WHAT TO WORK ON: Check every line of the entries for the string "items" and return the ones that contain it.

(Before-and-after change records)

((

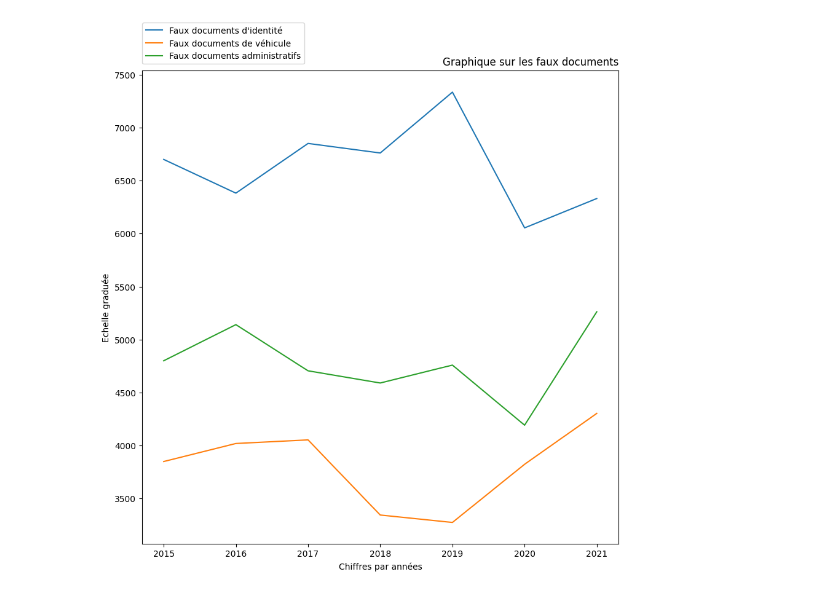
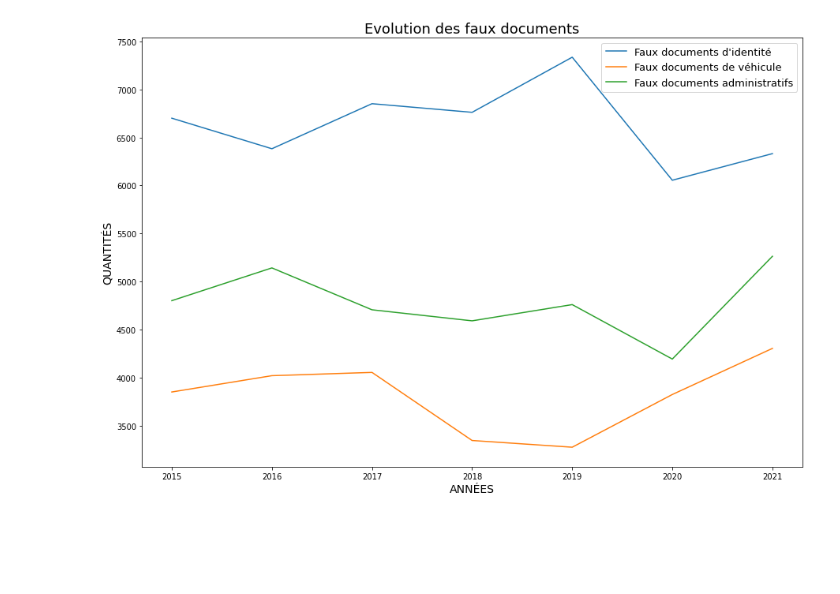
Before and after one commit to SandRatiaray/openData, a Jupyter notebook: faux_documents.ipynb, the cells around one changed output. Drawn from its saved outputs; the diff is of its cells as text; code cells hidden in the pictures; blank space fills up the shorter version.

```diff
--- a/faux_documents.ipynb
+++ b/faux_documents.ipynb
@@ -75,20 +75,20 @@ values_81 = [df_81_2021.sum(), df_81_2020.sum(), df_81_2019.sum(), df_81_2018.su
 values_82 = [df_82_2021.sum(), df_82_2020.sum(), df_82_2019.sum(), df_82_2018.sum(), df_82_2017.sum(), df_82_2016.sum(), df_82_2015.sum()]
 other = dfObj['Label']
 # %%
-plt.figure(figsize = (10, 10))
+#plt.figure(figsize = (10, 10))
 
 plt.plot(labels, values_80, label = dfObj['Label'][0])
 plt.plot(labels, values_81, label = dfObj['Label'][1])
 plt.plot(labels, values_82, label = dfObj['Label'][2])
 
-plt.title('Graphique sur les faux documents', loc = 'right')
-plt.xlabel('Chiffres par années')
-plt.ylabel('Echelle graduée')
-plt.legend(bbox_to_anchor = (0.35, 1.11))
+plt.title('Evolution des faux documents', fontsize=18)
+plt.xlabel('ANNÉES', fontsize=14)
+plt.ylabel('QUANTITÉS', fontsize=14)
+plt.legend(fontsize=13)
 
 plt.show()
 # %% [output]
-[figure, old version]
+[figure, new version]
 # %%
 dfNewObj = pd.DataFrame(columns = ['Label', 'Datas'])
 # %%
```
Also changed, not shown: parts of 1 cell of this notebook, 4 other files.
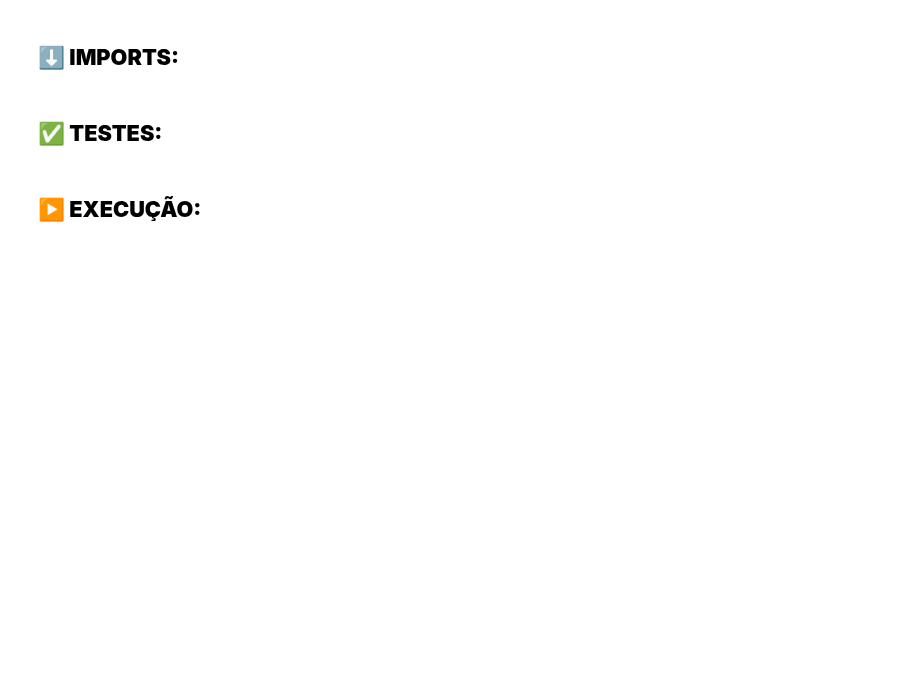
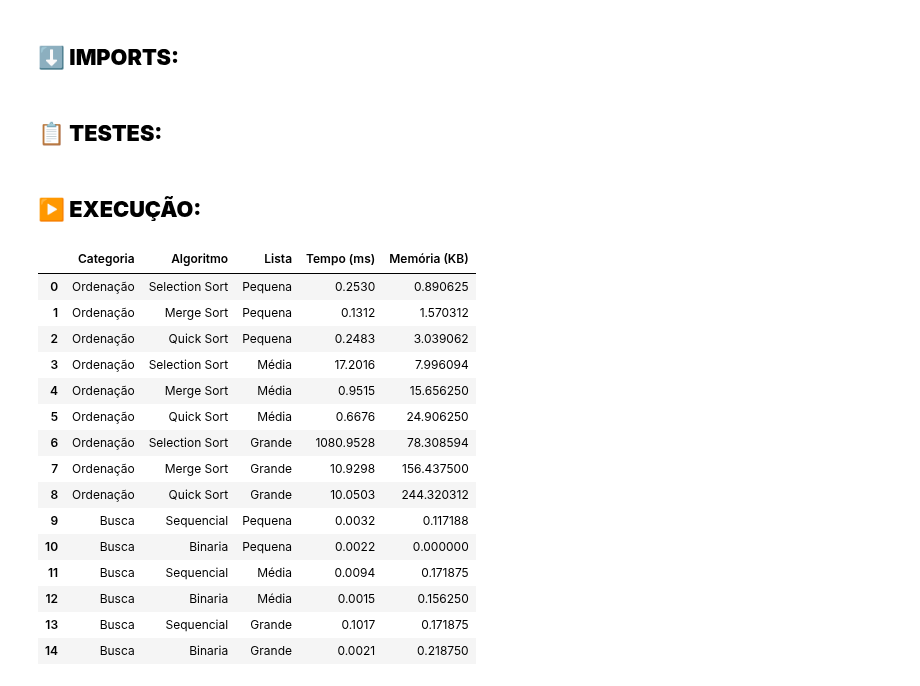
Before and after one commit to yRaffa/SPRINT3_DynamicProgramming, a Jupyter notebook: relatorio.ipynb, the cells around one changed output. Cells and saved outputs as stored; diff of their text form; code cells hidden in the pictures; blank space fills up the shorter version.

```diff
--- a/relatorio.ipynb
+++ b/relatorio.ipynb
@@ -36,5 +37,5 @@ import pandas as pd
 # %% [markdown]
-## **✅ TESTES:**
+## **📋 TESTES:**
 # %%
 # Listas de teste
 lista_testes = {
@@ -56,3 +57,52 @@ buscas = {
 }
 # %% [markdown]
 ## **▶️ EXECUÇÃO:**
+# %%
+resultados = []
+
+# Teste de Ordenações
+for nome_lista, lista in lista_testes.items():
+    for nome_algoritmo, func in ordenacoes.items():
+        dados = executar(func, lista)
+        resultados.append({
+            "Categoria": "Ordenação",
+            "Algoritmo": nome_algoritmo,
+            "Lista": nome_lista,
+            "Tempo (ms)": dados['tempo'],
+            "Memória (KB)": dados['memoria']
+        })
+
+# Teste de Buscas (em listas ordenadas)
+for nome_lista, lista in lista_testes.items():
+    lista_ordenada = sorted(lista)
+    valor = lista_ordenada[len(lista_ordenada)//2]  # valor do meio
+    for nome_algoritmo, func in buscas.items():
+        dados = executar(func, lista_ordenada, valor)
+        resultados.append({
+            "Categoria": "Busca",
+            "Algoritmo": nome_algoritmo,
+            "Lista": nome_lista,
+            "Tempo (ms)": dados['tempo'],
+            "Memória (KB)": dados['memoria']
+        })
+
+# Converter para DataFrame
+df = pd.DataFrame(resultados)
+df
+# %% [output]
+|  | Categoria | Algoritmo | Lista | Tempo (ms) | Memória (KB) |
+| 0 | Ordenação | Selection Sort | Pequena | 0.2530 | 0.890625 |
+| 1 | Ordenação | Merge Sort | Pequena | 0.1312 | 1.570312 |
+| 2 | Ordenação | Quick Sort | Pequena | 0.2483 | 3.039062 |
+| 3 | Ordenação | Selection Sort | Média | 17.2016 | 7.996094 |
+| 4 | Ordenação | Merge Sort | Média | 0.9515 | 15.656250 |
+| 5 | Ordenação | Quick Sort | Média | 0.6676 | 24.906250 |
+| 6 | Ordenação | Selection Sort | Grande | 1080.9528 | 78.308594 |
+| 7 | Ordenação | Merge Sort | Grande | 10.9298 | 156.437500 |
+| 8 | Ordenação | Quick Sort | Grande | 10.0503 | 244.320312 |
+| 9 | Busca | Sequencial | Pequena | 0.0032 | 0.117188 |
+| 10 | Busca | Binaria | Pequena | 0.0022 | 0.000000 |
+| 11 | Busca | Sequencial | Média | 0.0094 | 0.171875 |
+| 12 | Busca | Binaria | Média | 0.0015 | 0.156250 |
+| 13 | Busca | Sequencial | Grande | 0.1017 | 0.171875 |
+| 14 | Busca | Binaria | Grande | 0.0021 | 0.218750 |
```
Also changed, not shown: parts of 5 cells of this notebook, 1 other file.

))

TASK RESPONSE:
+for nome_lista, lista in lista_testes.items():
+    for nome_algoritmo, func in ordenacoes.items():
+for nome_lista, lista in lista_testes.items():
+    for nome_algoritmo, func in buscas.items():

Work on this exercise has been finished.